View over the tourist area of Istanbul, Turkey, on october 27, 2022.
Rita Franca | Nurphoto | Getty Images
Turkey announced a hike of its minimum wage by 55% Thursday, amid a cost of living crisis that has plunged millions into financial hardship, hammered small businesses and rendered many unable to afford basic goods.
The move is aimed at easing the impact of surging living costs, but economists worry it will further increase inflation. The country’s official rate of inflation is currently at a 24-year high of 84.4%.
Turkish President Recep Tayyip Erdogan, in a televised speech from Ankara Thursday, said that the monthly minimum salary would be brought to 8,500 lira ($455) starting in 2023. More than 30% of Turkey’s workforce is on the minimum wage, according to Turkish officials.
There is also a political angle, country analysts say: Turkey’s general election is due to be held in June 2023.
Timothy Ash, an emerging markets strategist at BlueBay Asset Management, told CNBC in an email: “Motive = win the election.

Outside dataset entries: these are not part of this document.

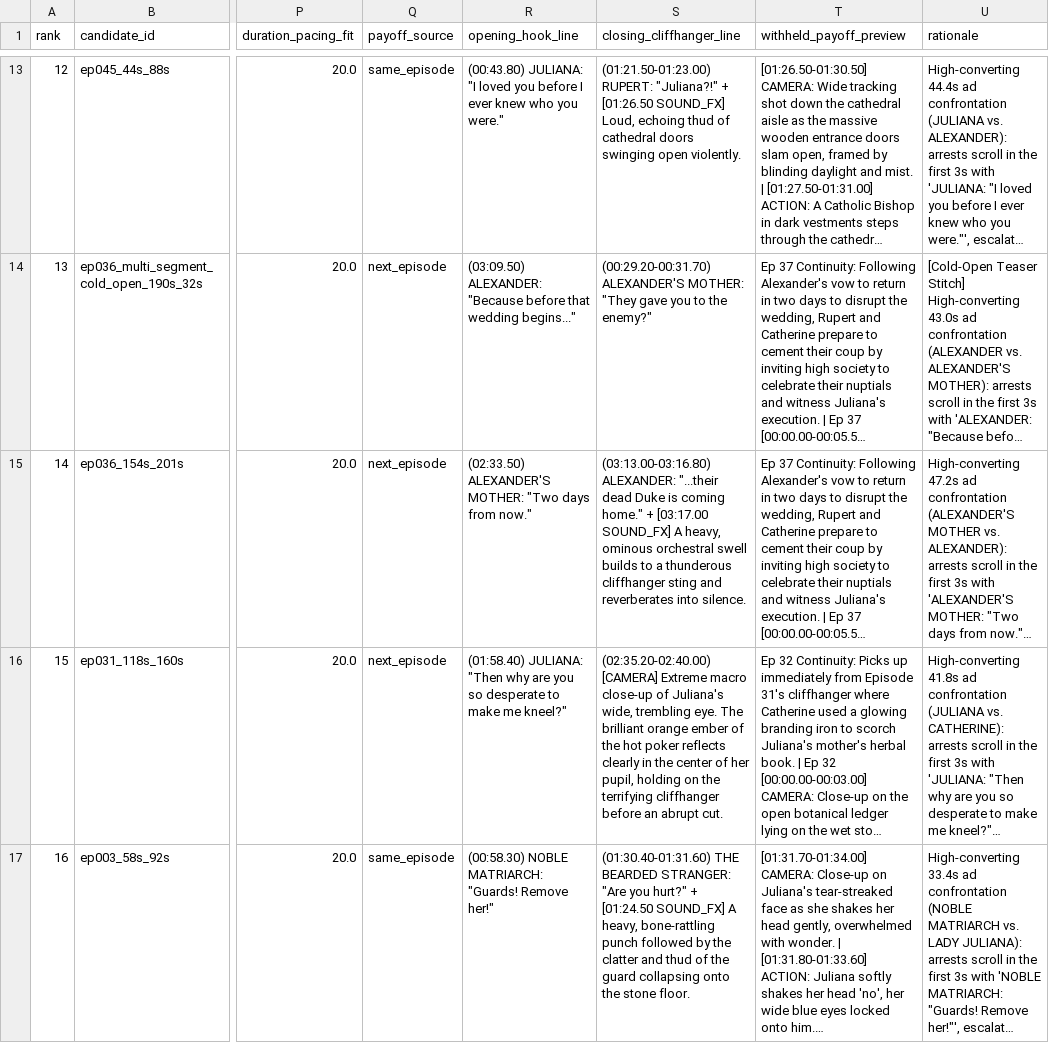
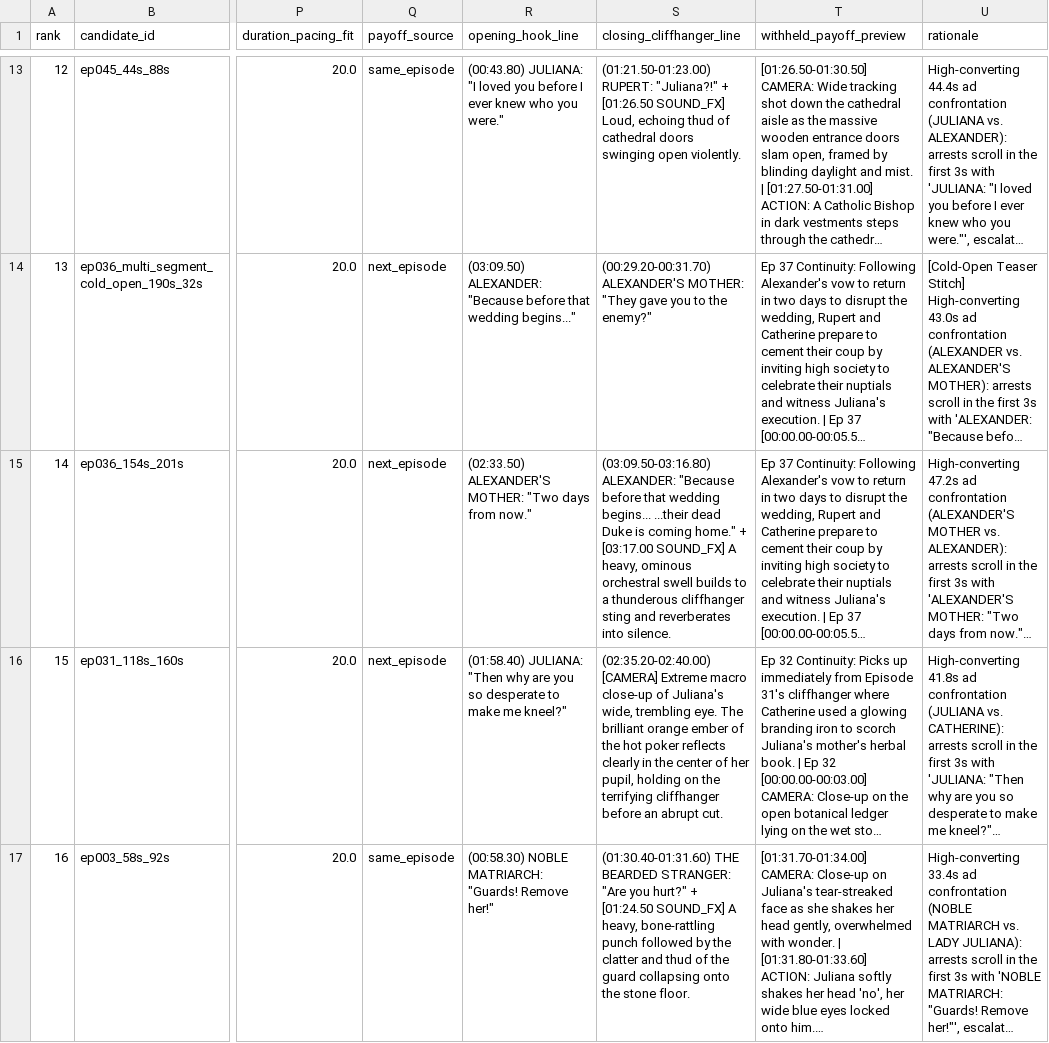
Before and after one commit to venkat-nallapu/kuku-promo-finder-studio, a CSV file: raw_outputs/editor_cut_sheet.csv, drawn as a sheet; only a part is shown, gaps mark what is left out; long unchanged cells end in …; the diff names each change by its address in the sheet, - before the commit and + after, or states it on an @@ line.

Commit message:
fix(qa): enforce Stage-2 judge parity in Tab 4, stitch split cliffhangers, and fix headless glyph rendering

```diff
--- a/raw_outputs/editor_cut_sheet.csv
+++ b/raw_outputs/editor_cut_sheet.csv
-S15 (closing_cliffhanger_line): (03:13.00-03:16.80) ALEXANDER: "...their dead Duke…
+S15 (closing_cliffhanger_line): (03:09.50-03:16.80) ALEXANDER: "Because before that wedding begins... ...their dead Duke…
```
Also changed, not shown: raw_outputs/all_50_episodes_promos.csv, 6 other files.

Impact = higher inflation.”
The country’s rate of inflation slowed for the first time in more than 18 months in November, up 84.4% annually, a slight decrease from 85.5% the month prior.
“For now, the minimum wage is the highest in Turkey in the last 20 years,” Ragip Soylu, Turkey bureau chief for Middle East Eye, wrote in a tweet. “It will go really well with Erdogan’s core voters as it did in July. He will get some points. However it will be important to see whether the impact would continue until the presidential elections.”